Powell was subsequently excoriated by opponents of the war for misleading the public in the lead up to the U.S. invasion as the Bush administration sought to build international support.
In a controversial presentation on February 5, 2003 to the United Nations Security Council, Powell said that Iraqi President Saddam Hussein constituted an imminent danger to the world because of Iraq’s stockpiles of chemical and biological weapons.
He told the UN: “Today, Iraq still poses a threat and Iraq still remains in material breach. Indeed, by its failure to seize on its one last opportunity to come clean and disarm, Iraq has put itself in deeper material breach and closer to the day when it will face serious consequences for its continue defiance of this Council.
“My colleagues, we have an obligation to our citizens. We have an obligation to this body to see that our resolutions are complied with. We wrote (resolution) 1441 not in order to go to war. We wrote 1441 to try to preserve the peace. We wrote 1441 to give Iraq one last chance.
“Iraq is not, so far, taking that one last chance. We must not shrink from whatever is ahead of us. We must not fail in our duty and our responsibility to the citizens of the countries that are represented by this body.”
No weapons of mass destruction were ever found in Iraq and the country was subsequently destroyed by invasion, occupation and internecine warfare.
Powell later admitted that his presentation was rife with inaccuracies and twisted intelligence provided by others in the Bush administration, telling Al Jazeera it represented “a blot” that will “always be a part of my record.”
Powell, a four-star general, died on Monday, his family said in a statement on Facebook.
“He was fully vaccinated. We want to thank the medical staff at Walter Reed National Medical Center for their caring treatment. We have lost a remarkable and loving husband, father, grandfather and a great American,” the Powell family said.

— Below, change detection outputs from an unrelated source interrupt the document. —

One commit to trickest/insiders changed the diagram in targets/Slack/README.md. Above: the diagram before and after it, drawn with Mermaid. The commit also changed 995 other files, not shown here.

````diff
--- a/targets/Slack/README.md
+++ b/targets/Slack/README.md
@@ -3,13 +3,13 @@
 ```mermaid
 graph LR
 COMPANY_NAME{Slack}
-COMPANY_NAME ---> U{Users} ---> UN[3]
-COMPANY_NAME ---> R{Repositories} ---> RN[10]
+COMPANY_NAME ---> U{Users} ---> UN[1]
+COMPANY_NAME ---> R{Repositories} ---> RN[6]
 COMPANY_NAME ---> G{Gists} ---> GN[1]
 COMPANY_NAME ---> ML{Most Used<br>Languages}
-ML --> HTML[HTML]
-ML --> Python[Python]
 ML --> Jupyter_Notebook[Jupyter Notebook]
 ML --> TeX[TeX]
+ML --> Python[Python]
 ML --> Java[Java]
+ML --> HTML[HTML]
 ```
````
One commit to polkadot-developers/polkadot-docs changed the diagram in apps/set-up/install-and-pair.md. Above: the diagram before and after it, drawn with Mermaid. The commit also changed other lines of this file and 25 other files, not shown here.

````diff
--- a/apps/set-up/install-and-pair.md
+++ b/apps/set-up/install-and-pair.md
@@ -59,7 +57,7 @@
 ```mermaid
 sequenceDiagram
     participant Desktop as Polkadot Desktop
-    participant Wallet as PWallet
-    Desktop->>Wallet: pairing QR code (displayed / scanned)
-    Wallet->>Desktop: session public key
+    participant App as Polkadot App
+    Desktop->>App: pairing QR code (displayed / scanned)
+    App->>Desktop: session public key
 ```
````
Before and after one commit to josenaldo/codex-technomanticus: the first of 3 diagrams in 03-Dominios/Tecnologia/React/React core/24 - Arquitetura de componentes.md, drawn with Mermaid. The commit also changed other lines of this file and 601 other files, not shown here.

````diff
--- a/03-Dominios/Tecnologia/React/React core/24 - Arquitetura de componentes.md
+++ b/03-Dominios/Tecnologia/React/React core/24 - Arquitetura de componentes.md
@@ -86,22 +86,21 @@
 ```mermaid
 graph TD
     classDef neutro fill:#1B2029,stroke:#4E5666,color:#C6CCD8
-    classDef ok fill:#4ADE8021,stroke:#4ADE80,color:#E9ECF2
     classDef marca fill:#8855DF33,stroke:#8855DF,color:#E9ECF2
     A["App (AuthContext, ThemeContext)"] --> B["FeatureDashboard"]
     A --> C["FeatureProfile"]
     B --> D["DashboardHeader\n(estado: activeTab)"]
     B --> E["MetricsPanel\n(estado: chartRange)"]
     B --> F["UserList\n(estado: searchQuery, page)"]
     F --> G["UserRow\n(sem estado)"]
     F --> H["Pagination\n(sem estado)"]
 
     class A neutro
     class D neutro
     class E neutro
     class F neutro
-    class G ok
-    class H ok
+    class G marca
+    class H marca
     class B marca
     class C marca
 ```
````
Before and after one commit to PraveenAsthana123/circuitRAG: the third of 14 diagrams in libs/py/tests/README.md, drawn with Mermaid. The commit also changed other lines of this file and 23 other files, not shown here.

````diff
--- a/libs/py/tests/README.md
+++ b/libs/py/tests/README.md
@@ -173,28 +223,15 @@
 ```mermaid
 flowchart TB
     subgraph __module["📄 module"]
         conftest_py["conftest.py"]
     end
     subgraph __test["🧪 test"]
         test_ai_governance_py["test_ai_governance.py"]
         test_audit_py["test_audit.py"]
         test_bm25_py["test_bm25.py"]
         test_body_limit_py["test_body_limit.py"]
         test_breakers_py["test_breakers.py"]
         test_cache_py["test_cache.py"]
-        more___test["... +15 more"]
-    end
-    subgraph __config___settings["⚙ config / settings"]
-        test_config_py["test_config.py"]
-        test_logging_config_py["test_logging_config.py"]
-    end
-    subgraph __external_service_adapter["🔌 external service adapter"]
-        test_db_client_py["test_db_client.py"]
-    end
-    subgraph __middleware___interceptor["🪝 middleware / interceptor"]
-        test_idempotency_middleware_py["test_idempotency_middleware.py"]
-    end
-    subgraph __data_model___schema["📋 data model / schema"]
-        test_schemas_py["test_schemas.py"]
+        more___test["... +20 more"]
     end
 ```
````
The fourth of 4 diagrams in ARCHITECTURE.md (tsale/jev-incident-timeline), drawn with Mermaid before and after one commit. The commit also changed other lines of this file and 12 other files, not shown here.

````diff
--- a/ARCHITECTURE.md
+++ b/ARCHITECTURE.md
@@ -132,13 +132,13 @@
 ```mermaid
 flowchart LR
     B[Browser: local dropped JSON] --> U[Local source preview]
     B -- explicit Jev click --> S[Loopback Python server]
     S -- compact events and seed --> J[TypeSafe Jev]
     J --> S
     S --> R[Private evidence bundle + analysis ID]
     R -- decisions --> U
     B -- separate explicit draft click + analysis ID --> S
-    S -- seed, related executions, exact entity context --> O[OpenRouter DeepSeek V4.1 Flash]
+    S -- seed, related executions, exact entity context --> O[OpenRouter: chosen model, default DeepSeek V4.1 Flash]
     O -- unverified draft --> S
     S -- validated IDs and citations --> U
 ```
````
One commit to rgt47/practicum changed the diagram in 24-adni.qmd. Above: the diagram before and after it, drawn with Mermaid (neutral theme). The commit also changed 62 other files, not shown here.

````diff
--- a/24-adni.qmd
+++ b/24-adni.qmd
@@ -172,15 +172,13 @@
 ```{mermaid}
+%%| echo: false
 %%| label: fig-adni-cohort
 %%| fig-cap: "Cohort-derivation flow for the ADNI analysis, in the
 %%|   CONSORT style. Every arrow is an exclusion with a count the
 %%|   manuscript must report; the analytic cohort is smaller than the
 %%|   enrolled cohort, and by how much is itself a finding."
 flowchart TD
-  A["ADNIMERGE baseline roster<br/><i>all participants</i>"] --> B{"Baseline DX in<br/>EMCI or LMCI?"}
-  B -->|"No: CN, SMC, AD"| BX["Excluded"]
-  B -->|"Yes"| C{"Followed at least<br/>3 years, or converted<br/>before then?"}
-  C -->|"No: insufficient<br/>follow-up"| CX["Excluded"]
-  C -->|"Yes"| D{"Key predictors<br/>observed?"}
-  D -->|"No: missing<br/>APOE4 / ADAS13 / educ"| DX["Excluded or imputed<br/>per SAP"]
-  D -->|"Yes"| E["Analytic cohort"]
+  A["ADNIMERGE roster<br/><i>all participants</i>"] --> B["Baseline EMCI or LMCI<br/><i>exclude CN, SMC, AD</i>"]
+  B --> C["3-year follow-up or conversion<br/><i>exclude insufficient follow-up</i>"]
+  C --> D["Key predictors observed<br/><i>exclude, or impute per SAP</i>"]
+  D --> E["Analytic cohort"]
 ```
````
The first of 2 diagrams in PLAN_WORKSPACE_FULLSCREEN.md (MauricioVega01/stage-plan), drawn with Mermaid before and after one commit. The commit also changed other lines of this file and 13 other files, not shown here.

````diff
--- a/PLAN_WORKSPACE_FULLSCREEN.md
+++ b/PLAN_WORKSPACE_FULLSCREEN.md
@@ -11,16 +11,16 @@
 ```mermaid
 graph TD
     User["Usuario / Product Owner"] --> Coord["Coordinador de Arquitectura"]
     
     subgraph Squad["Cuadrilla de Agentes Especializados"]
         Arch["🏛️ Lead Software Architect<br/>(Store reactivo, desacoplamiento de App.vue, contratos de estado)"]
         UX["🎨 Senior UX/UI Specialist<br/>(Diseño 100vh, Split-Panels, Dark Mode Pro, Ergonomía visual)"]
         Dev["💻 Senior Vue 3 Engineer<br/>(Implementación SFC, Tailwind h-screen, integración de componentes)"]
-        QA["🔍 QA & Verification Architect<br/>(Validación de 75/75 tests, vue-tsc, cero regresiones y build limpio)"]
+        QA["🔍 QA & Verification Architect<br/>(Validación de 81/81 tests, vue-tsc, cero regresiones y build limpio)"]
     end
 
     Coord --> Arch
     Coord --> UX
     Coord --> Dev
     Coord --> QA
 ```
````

Powell served two tours in Vietnam in the 1960s, first as an adviser to the South Vietnamese army and later as an operations chief with a U.S. infantry division.
He served as national security adviser to former President Ronald Reagan from 1987 to 1989 and was the first black chairman of the Joint Chiefs of Staff under former Republican President George HW Bush and former President Bill Clinton, a Democrat, from 1989 to 1993.
The former United States Secretary of State was the first black person in the country’s history to fill the position.
In a statement on Monday, former President Bush called Powell a “great public servant,” adding that he was “such a favourite of presidents that he earned the Presidential Medal of Freedom, twice.”